Now a senior herself, Pip decides to reexamine the closed case for her final project, at first just to cast doubt on the original investigation. But soon she discovers a trail of dark secrets that might actually prove Sal innocent . . . and the line between past and present begins to blur. Someone in Fairview doesn’t want Pip digging around for answers, and now her own life might be in danger.

This is the story of an investigation turned obsession, full of twists and turns and with an ending you’ll never expect.”

Rating: 5/5 stars 


     It always surprises me when a debut novel is done in such a way that I am shocked it is the author’s first book. “ A Good Girl’s Guide to Murder” has been on my TBR since last August. When I saw that some reading buddies of mine were doing a group read of it, I absolutely had to join in on the fun. First of all…mind blown! Never saw it coming, never saw it coming, never saw it coming, and did I mention….I never saw it coming lol. Each and every time I thought I had it figured out, something else happened that left me reeling.

This book features a wide range of diverse characters. The main character is Pip. She is a strong lead who has a love for crime solving and journalism. For her senior capstone project, she has decided to solve a murder. A murder that happened five years ago and left her small-town reeling. The murder of Andie Bell. I will not get into all of the characters within this because I would have to break out the red string myself. What I will say is that everyone was well developed and served a purpose.

One thing I really loved about this book was the format that it was written in. It alternates between chapters and “files” or “ forensic notes” as I liked to call them. This included Pip’s notes, interview transcripts, maps, journal entries, and more. It really added a fun aspect to the read. The pacing was fantastic. It started off strong and never fizzled out. This book reminded me of all my favorite detectives. It was the perfect mix of Harriet the Spy, Veronica Mars, and Nancy Drew. There were so many red herrings. Everyone was a suspect in my eyes. “ A Good Girl’s Guide to Murder” was as addictive as it was fun. I cannot wait to read the sequel as well as the other upcoming books in this series. I could definitely see this adapted into a Netflix series or something along those lines.
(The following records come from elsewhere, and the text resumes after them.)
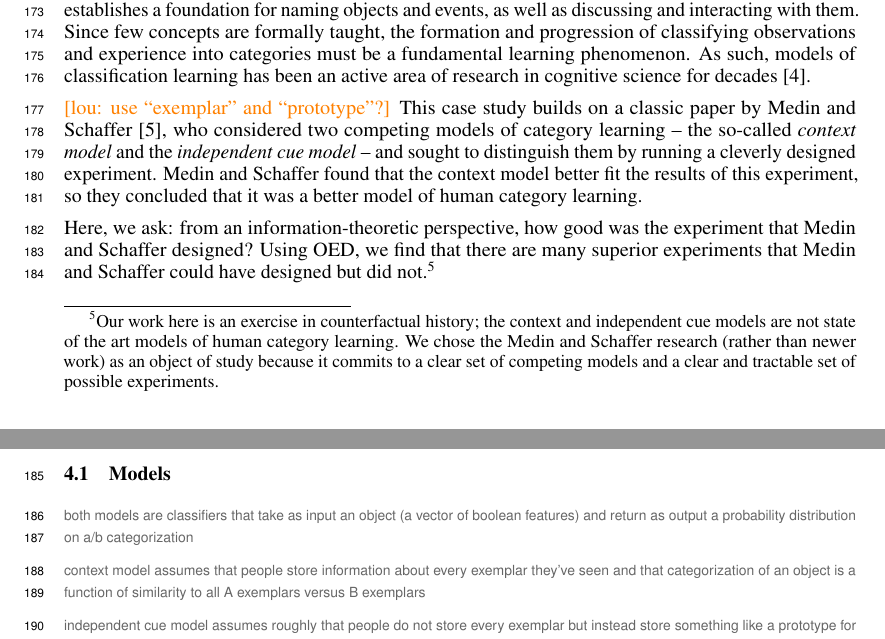
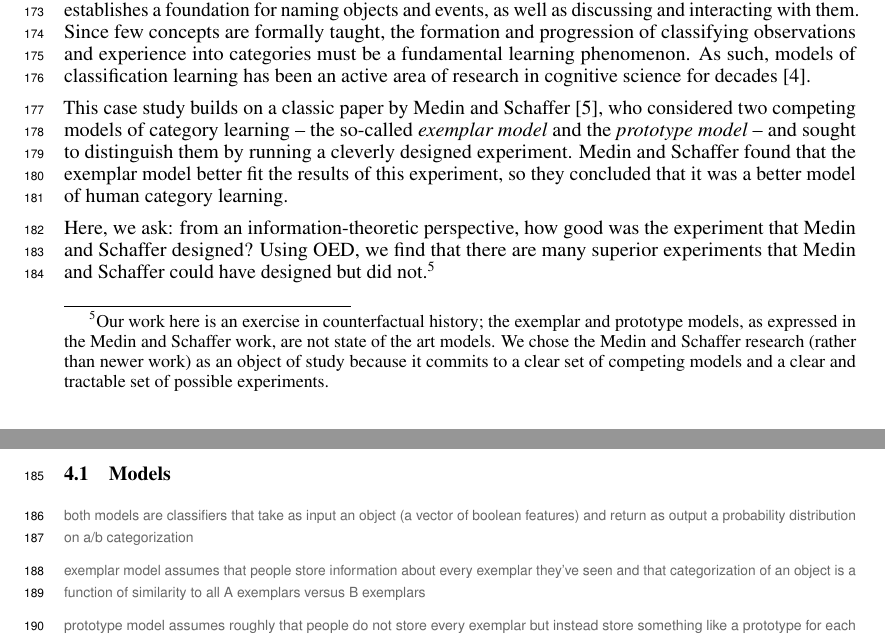
Before and after one commit to mhtess/oed, a LaTeX paper (writing/nips2016/oed_nips_2016.tex): two parts of pages 5 and 6 of 7, joined at a grey line, cut so that both start at the same text. Compiled offline with pdfLaTeX.

Commit message:
Use "prototype" and "exemplar" terms

```diff
--- a/writing/nips2016/oed_nips_2016.tex
+++ b/writing/nips2016/oed_nips_2016.tex
@@ -373,12 +373,11 @@ The ability to form concepts and abstract rules is an integral component of cogn
 Since few concepts are formally taught, the formation and progression of classifying observations and experience into categories must be a fundamental learning phenomenon.
 As such, models of classification learning has been an active area of research in cognitive science for decades~\cite{machery10:bbs}.
 
-\lou{use ``exemplar'' and ``prototype''?}
-This case study builds on a classic paper by Medin and Schaffer~\cite{medin78:pr}, who considered two competing models of category learning -- the so-called \emph{context model} and the \emph{independent cue model} -- and sought to distinguish them by running a cleverly designed experiment.
-Medin and Schaffer found that the context model better fit the results of this experiment, so they concluded that it was a better model of human category learning.
+This case study builds on a classic paper by Medin and Schaffer~\cite{medin78:pr}, who considered two competing models of category learning -- the so-called \emph{exemplar model} and the \emph{prototype model} -- and sought to distinguish them by running a cleverly designed experiment.
+Medin and Schaffer found that the exemplar model better fit the results of this experiment, so they concluded that it was a better model of human category learning.
 
 Here, we ask: from an information-theoretic perspective, how good was the experiment that Medin and Schaffer designed?
-Using OED, we find that there are many superior experiments that Medin and Schaffer could have designed but did not.\footnote{Our work here is an exercise in counterfactual history; the context and independent cue models are not state of the art models of human category learning. We chose the Medin and Schaffer research (rather than newer work) as an object of study because it commits to a clear set of competing models and a clear and tractable set of possible experiments.}
+Using OED, we find that there are many superior experiments that Medin and Schaffer could have designed but did not.\footnote{Our work here is an exercise in counterfactual history; the exemplar and prototype models, as expressed in the Medin and Schaffer work, are not state of the art models. We chose the Medin and Schaffer research (rather than newer work) as an object of study because it commits to a clear set of competing models and a clear and tractable set of possible experiments.}
 
 %\lou{worth noting that having oed allows us to determine information-theoretic value of the MS experiment.}
 
@@ -388,9 +387,9 @@ Using OED, we find that there are many superior experiments that Medin and Schaf
 
 \cas{both models are classifiers that take as input an object (a vector of boolean features) and return as output a probability distribution on a/b categorization}
 
-\cas{context model assumes that people store information about every exemplar they've seen and that categorization of an object is a function of similarity to all A exemplars versus B exemplars}
+\cas{exemplar model assumes that people store information about every exemplar they've seen and that categorization of an object is a function of similarity to all A exemplars versus B exemplars}
 
-\cas{independent cue model assumes roughly that people do not store every exemplar but instead store something like a prototype for each category and that categorization of an object is a function of its similarity the prototypes (this model produces rank orderings but we did a transform so that it gives numbers)}
+\cas{prototype model assumes roughly that people do not store every exemplar but instead store something like a prototype for each category and that categorization of an object is a function of its similarity the prototypes (this model produces rank orderings but we did a transform so that it gives numbers)}
 
 \subsection{Experiments}
 
```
Trigger warnings: violence, death, death of a pet, drugging, talk of sexual assault, kidnapping

Is “A Good Girl’s Guide to Murder” on your TBR? Have you read it?